EFFECTS OF TIBETAN YOGA ON FATIGUE AND SLEEP IN CANCER
DESCRIPTION (provided by applicant): Cancer and its treatment are associated with considerable distress, impaired quality of life, poor mental health, and reduced physical function. This is particularly true for women with breast cancer who receive multimodal treatment over an extended period of time. Many women undergo surgery and chemotherapy, which are often followed by radiotherapy. It is important to develop programs that can be incorporated into the treatment schedule that can help ameliorate the treatment-related morbidity that accumulates over time. Research suggests that stress-reduction programs tailored to the cancer treatment setting may help patients cope with the acute effects of treatment and improve their quality of life after treatment.
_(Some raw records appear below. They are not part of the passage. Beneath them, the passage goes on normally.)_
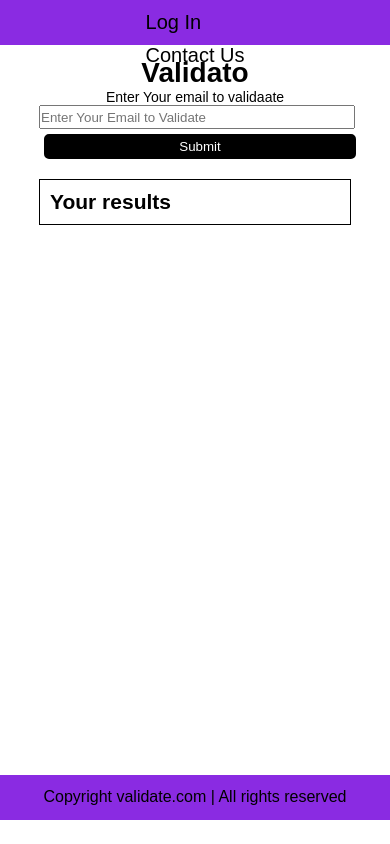
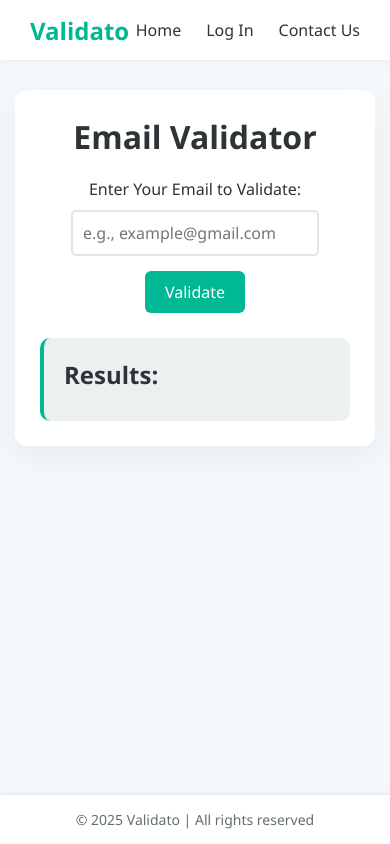
Before and after one commit to Shresth2929/Validato, a plain HTML site: page index.html in a window 390 px wide. Drawn offline with Linux system fonts and the light colour scheme.

Commit message:
Responsiveness added

```diff
--- a/index.html
+++ b/index.html
@@ -9,34 +9,35 @@
   <body>
     <header>
       <nav>
+        <div class="logo">Validato</div>
         <ul>
           <li><a href="#">Home</a></li>
           <li><a href="#">Log In</a></li>
           <li><a href="#">Contact Us</a></li>
-
         </ul>
       </nav>
     </header>
 
     <main>
-    <div class="container">
-        <h1>Validato</h1>
+      <div class="container">
+        <h1>Email Validator</h1>
         <form>
-            <label for="email" >Enter Your email to validaate</label> <br>
-        <input type="email" name="email" id="email" placeholder="Enter Your Email to Validate "><br>
-        <button type="button"  id="subBtn" onclick="">Submit</button>
-
+          <label for="email">Enter Your Email to Validate:</label>
+          <input type="email" id="email" placeholder="e.g., example@gmail.com" required />
+          <button type="button" id="subBtn">Validate</button>
         </form>
 
-    <div id="result" class="results">
-        <h2>Your results</h2>
-    </div>
-</div>
+        <div id="result" class="results">
+          <h2>Results:</h2>
+        </div>
+      </div>
     </main>
 
     <footer>
-        Copyright validate.com | All rights reserved
+      © 2025 Validato | All rights reserved
     </footer>
+
+
     <script src="script.js"></script>
   </body>
 </html>
--- a/styles.css
+++ b/styles.css
@@ -1,107 +1,153 @@
-*{
+  * {
   margin: 0;
   padding: 0;
-    font-family: sans-serif;
-}
-nav{
-    display: flex;
-    align-items: center;
-    justify-content: space-around;
-    background-color: blueviolet;
-    height: 45px;
-}
-ul{
-    display: flex;
-
-}
-ul li{
-    list-style: none;
-    padding: 0 30px;
-    font-size: 20px;
-    cursor: pointer;
-}
-ul li a{
-    text-decoration: none;
-    color: black;
-}
-ul li a:hover{
-    color: rgb(56, 53, 53);
-    height: 10px;
+  box-sizing: border-box;
+  font-family: 'Segoe UI', sans-serif;
 }
 
-main{
-    min-height: 86vh;
-    padding: 2px;
+body {
+  background-color: #f4f8fb;
+  min-height: 100vh;
+  display: flex;
+  flex-direction: column;
 }
 
-.container input{
-    width: 250px;
-    height: 20px;
+header nav {
+  background-color: #ffffff;
+  box-shadow: 0 2px 4px rgba(0,0,0,0.05);
+  display: flex;
+  justify-content: space-between;
+  align-items: center;
+  padding: 0 30px;
+  height: 60px;
 }
 
-.container{
-    max-width: 80vw;
-    margin: auto;
-    text-align: center;
-    padding:0 10px;
-}
-button{
-    background-color: black;
-    color: white;
-    border: 2px solid  black  ;
-    border-radius: 5px;
-    cursor: pointer;
-    height: 25px;
-    width: 65px;
-    padding: 0 12px;
-    margin: 5px;
-}
-#result div::first-letter{
-    text-transform: uppercase;
-
-}
-input[type='text']{
-    min-width: 23vh;
-    padding: 3px 12px;
-    border: 2px solid black;
-    border-radius: 4px;
-    font-size: 20px;
-}
-.results{
-    border: 1px solid black;
-    padding: 10px;
-    margin-top: 15px;
-    text-align: left;
+nav .logo {
+  font-size: 24px;
+  font-weight: bold;
+  color: #00b894;
 }
 
-footer{
+ul {
   display: flex;
-    align-items: center;
-    justify-content:center;
-    background-color: blueviolet;
-    height: 45px;
-    color: black;
-    padding:0 12px;
-
+  gap: 25px;
 }
 
-@media only screen and (max-width: 600px){
+ul li {
+  list-style: none;
+}
 
-    .container{
-        font-size:14px ;
+ul li a {
+  color: #2d3436;
+  text-decoration: none;
+  font-weight: 500;
+}
+
+ul li a:hover {
+  color: #00b894;
+}
+
+main {
+  flex: 1;
+  padding: 30px 15px;
+}
+
+.container {
+  background: #ffffff;
+  max-width: 600px;
+  margin: auto;
+  padding: 25px;
+  border-radius: 12px;
+  box-shadow: 0 10px 30px rgba(0, 0, 0, 0.05);
+  text-align: center;
+}
+
+.container h1 {
+  margin-bottom: 20px;
+  color: #2d3436;
+}
+
+form label {
+  font-size: 16px;
+  font-weight: 500;
+  display: block;
+  margin-bottom: 10px;
+  color: #2d3436;
+}
+
+form input {
+  width: 80%;
   padding: 10px;
+  font-size: 16px;
+  border: 2px solid #dfe6e9;
+  border-radius: 5px;
+  margin-bottom: 15px;
+}
 
+button {
+  background-color: #00b894;
+  color: white;
+  padding: 10px 20px;
+  font-size: 16px;
+  border: none;
+  border-radius: 6px;
+  cursor: pointer;
+  transition: 0.3s ease;
 }
-    .container input{
+
+button:hover {
+  background-color: #019875;
+}
+
+.results {
+  margin-top: 25px;
+  text-align: left;
+  background: #ecf0f1;
+  padding: 20px;
+  border-left: 4px solid #00b894;
+  border-radius: 10px;
+  word-wrap: break-word;
+}
+
+.results h2 {
+  margin-bottom: 10px;
+  color: #2d3436;
+}
+
+.results div::first-letter {
+  text-transform: uppercase;
+}
+
+footer {
+  background-color: #ffffff;
+  text-align: center;
+  color: #636e72;
+  padding: 15px 0;
+  font-size: 14px;
+  box-shadow: 0 -2px 4px rgba(0,0,0,0.05);
+}
+
+@media (max-width: 600px) {
+    .nav-container {
+    flex-direction: column;
+    align-items: flex-start;
+    padding: 10px 20px;
+  }
+
+  .nav-links {
+    flex-direction: column;
+    gap: 10px;
+    width: 100%;
+    margin-top: 10px;
+  }
+
+  .nav-links li {
     width: 100%;
   }
 
-
-    ul{
-        flex-direction: column;
-        gap:10px;
-    }
-    button{
+  .nav-links li a {
+    display: block;
     width: 100%;
+    padding: 8px 0;
   }
 }
```
Also changed, not shown: g.html (deleted, +0 -235 lines). Lines whose indentation alone changed are shown as unchanged.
Yoga, an ancient Eastern science, incorporates stress-reduction techniques including regulated breathing, visual imagery, and meditation, as well as various postures. Although different forms of yoga are practiced in many Eastern countries, most of what is known about yoga in the West comes from the Indian tradition. Less well know are the yogic practices from Tibet. For thousands of years, Tibetan's have been employing a form of yoga that incorporates controlled breathing and visualization, mindfulness techniques, and postures. We have designed and pilot-tested a Tibetan yoga program for cancer patients and found that it is feasible to conduct the intervention, and there is some initial indication that the intervention improves adjustment. We hypothesize that the yoga program we designed will be particularly useful for women with breast cancer who are undergoing adjuvant treatment for their disease as the focus is on controlled breathing, visualization, and mindfulness techniques, as well as some low impact gentle postures. The proposed study will assess the physical and psychological benefits of a Tibetan yoga program for women with breast cancer undergoing adjuvant chemotherapy. Patients with breast cancer who are scheduled to receive chemotherapy will be randomly assigned to either a Tibetan yoga group or an Educational Support group. This research will also evaluate the extent to which psychosocial factors mediate and/or moderate the intervention program and predict patients' recovery and adjustment to treatment. The effects of the intervention should be evident throughout recovery and across physical and psychological indices.